Line by line, set down all the data below exactly, omitting any picture.
=-=-=
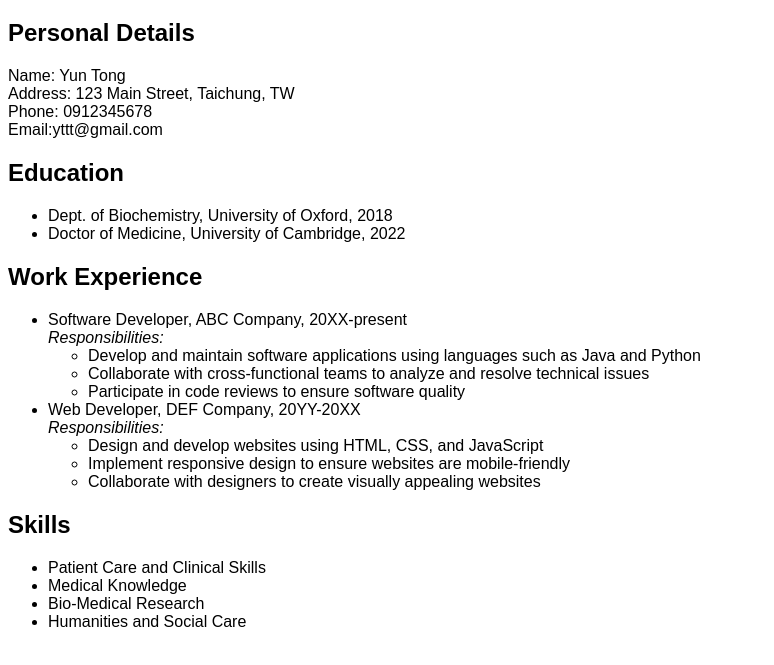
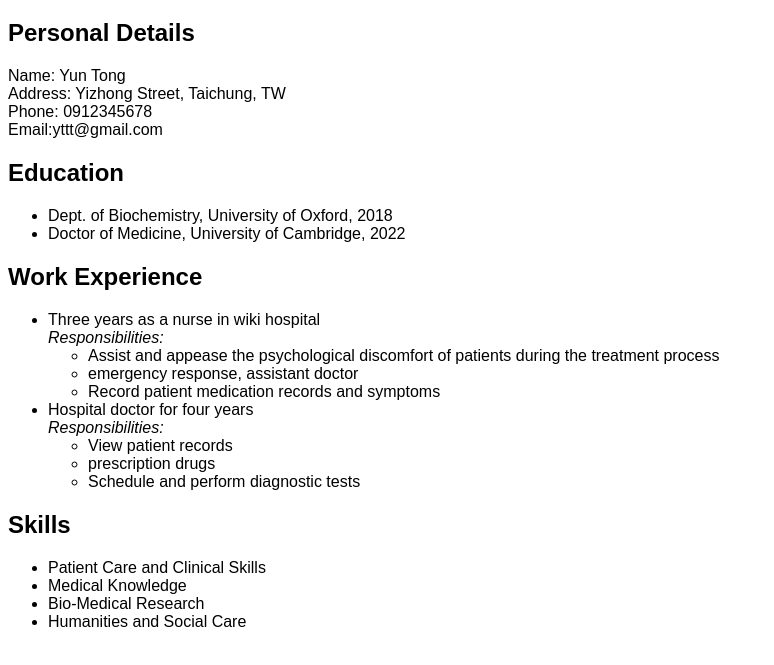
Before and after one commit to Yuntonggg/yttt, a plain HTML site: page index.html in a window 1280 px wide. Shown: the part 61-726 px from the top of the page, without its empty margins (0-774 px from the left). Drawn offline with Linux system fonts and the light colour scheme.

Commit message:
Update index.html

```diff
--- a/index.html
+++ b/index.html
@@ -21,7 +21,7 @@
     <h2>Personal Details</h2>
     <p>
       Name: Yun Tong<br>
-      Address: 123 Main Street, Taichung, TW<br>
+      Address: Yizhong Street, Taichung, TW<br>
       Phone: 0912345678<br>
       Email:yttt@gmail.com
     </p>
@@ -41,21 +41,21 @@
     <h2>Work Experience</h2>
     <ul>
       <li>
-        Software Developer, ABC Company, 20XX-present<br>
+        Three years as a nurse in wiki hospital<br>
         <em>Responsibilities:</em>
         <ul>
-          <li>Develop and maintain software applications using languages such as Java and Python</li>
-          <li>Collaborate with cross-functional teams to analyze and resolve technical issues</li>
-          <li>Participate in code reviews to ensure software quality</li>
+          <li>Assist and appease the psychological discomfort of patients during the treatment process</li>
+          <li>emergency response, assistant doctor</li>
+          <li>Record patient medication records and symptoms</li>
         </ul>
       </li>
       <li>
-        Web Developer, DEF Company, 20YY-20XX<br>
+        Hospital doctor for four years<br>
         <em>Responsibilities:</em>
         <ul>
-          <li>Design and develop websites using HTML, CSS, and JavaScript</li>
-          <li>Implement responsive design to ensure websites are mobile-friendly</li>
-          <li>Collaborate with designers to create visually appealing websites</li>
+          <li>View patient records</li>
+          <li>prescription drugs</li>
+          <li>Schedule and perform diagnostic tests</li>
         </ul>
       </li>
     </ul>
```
=-=-=
Response:
Before and after one commit to Yuntonggg/yttt, a plain HTML site: page index.html in a window 1280 px wide. Shown: the part 61-726 px from the top of the page, without its empty margins (0-774 px from the left). Drawn offline with Linux system fonts and the light colour scheme.

Commit message:
Update index.html

```diff
--- a/index.html
+++ b/index.html
@@ -21,7 +21,7 @@
     <h2>Personal Details</h2>
     <p>
       Name: Yun Tong<br>
-      Address: 123 Main Street, Taichung, TW<br>
+      Address: Yizhong Street, Taichung, TW<br>
       Phone: 0912345678<br>
       Email:yttt@gmail.com
     </p>
@@ -41,21 +41,21 @@
     <h2>Work Experience</h2>
     <ul>
       <li>
-        Software Developer, ABC Company, 20XX-present<br>
+        Three years as a nurse in wiki hospital<br>
         <em>Responsibilities:</em>
         <ul>
-          <li>Develop and maintain software applications using languages such as Java and Python</li>
-          <li>Collaborate with cross-functional teams to analyze and resolve technical issues</li>
-          <li>Participate in code reviews to ensure software quality</li>
+          <li>Assist and appease the psychological discomfort of patients during the treatment process</li>
+          <li>emergency response, assistant doctor</li>
+          <li>Record patient medication records and symptoms</li>
         </ul>
       </li>
       <li>
-        Web Developer, DEF Company, 20YY-20XX<br>
+        Hospital doctor for four years<br>
         <em>Responsibilities:</em>
         <ul>
-          <li>Design and develop websites using HTML, CSS, and JavaScript</li>
-          <li>Implement responsive design to ensure websites are mobile-friendly</li>
-          <li>Collaborate with designers to create visually appealing websites</li>
+          <li>View patient records</li>
+          <li>prescription drugs</li>
+          <li>Schedule and perform diagnostic tests</li>
         </ul>
       </li>
     </ul>
```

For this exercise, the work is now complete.